WHAT IS EXPECTED
Scan the material below for the string "Обновление". Report every line that has it.

RECORDS SUPPLIED
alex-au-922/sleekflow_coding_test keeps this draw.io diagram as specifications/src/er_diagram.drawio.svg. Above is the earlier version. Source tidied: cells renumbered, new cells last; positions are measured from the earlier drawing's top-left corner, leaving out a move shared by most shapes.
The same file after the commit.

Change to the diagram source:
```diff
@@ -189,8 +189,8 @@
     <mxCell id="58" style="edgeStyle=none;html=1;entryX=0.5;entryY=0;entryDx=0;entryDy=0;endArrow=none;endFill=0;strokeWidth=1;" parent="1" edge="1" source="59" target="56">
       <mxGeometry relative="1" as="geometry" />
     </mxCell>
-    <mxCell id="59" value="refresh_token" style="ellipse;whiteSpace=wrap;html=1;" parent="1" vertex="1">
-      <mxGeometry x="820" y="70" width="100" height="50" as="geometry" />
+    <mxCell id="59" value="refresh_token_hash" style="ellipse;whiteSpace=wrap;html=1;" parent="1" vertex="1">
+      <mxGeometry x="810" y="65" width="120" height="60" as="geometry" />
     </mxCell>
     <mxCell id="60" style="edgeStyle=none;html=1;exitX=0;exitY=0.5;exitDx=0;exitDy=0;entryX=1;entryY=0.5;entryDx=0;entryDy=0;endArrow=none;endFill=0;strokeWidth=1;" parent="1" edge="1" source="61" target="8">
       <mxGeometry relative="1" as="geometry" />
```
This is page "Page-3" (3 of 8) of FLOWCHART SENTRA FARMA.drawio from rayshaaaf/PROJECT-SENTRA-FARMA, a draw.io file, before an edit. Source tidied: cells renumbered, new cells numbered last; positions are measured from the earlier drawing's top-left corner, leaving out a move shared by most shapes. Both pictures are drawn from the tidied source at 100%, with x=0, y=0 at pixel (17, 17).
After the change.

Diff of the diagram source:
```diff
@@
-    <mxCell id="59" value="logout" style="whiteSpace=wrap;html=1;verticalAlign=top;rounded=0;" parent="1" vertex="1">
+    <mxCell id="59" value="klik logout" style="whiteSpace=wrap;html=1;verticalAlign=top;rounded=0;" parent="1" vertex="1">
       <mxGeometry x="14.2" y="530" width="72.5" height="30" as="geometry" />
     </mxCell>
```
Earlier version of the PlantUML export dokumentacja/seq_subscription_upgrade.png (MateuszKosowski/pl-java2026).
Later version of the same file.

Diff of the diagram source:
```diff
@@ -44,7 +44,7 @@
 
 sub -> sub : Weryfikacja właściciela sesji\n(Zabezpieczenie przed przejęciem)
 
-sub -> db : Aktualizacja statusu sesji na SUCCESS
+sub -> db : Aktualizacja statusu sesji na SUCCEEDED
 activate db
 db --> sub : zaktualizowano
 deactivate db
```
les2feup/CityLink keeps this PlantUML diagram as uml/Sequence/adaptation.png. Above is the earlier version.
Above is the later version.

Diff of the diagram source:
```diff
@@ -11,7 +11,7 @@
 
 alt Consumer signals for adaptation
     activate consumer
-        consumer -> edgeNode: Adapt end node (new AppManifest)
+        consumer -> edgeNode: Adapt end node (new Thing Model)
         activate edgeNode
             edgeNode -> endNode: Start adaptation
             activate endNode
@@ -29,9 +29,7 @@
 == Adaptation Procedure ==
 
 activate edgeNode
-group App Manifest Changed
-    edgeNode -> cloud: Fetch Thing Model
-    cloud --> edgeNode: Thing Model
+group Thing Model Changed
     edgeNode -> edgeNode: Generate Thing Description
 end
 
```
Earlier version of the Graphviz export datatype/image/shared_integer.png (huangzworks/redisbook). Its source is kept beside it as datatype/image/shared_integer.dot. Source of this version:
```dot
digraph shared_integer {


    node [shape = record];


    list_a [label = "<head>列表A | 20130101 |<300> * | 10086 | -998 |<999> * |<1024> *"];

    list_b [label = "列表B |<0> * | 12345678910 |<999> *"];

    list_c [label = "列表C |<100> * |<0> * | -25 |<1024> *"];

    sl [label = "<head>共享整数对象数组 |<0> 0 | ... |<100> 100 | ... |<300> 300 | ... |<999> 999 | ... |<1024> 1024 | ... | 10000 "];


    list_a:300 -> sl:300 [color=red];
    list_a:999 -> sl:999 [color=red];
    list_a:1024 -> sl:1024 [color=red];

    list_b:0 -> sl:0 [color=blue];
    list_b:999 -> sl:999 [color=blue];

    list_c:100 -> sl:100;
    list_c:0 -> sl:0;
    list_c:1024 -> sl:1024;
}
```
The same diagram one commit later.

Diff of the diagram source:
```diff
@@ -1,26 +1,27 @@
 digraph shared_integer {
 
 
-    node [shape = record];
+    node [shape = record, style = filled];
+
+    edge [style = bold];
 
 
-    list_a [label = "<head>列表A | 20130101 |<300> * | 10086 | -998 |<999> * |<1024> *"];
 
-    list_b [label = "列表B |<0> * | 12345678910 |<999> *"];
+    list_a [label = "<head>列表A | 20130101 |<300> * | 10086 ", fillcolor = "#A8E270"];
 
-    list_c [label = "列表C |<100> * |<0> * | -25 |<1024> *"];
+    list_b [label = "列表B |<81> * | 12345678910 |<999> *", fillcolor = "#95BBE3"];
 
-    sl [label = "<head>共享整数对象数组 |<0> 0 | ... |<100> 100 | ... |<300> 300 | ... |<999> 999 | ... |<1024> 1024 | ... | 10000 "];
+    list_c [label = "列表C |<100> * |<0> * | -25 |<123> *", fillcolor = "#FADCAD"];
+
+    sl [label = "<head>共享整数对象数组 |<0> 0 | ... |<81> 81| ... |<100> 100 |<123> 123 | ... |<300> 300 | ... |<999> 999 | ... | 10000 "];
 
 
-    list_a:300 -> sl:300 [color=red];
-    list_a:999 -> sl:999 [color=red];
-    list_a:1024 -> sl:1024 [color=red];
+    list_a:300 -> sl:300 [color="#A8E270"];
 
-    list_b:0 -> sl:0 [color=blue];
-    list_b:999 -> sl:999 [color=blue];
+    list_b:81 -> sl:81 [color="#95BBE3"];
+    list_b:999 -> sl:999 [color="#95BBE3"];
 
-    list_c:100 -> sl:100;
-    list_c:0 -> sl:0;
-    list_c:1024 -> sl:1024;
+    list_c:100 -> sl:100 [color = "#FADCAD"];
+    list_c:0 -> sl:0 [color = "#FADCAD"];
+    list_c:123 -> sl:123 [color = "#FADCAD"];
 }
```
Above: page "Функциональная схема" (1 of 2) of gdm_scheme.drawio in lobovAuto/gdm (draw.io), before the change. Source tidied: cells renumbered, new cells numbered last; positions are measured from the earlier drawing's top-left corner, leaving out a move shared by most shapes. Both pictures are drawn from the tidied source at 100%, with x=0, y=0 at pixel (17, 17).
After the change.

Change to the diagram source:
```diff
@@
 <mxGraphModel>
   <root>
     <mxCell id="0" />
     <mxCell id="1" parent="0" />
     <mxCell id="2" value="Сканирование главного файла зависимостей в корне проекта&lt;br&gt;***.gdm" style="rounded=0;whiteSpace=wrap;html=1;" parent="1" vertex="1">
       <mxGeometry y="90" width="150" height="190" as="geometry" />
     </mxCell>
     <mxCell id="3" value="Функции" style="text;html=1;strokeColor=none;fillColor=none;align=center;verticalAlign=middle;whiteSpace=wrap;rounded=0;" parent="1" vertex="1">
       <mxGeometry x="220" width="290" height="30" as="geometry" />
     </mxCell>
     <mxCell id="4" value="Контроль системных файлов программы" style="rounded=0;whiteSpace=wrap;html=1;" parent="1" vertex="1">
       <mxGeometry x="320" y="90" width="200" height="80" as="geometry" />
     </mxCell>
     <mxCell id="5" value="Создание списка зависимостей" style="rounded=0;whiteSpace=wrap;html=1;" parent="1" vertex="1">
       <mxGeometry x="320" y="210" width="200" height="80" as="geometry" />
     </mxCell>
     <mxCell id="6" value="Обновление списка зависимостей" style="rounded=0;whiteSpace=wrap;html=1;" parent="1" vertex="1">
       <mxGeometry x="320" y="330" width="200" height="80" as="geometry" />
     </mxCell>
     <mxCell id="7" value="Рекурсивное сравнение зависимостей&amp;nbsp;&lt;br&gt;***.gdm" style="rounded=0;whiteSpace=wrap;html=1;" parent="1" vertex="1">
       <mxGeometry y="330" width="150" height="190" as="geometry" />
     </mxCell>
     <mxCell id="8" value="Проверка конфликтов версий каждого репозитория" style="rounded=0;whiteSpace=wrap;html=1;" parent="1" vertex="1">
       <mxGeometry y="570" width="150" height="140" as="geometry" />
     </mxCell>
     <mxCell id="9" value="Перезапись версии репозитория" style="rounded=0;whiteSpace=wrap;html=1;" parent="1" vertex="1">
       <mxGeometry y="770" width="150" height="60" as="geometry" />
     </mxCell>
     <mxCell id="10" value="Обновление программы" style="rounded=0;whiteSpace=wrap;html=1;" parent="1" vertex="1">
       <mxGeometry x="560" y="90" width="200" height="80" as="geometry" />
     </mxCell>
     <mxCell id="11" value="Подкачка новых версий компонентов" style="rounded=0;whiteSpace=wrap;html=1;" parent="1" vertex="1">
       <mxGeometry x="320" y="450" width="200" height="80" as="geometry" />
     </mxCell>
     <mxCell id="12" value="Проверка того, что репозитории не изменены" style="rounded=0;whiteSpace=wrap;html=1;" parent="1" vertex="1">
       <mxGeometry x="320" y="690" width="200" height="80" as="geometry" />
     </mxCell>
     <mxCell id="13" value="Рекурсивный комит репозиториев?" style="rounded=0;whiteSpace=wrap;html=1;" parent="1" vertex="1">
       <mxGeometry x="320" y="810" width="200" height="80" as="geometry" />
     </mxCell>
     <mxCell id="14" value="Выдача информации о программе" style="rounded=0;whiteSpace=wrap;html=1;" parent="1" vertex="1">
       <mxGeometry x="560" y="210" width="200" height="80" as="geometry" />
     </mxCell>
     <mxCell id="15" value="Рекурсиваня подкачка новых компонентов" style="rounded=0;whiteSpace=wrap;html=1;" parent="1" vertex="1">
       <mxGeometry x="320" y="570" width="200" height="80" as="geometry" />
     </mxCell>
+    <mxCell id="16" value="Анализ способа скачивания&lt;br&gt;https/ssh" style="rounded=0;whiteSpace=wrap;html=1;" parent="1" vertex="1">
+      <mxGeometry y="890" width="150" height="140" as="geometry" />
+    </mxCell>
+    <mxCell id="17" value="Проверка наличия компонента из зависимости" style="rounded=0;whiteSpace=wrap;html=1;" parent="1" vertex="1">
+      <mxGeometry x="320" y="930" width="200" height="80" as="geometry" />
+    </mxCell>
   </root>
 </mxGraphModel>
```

THE COMPLETED TASK
     <mxCell id="6" value="Обновление списка зависимостей" style="rounded=0;whiteSpace=wrap;html=1;" parent="1" vertex="1">
     <mxCell id="10" value="Обновление программы" style="rounded=0;whiteSpace=wrap;html=1;" parent="1" vertex="1">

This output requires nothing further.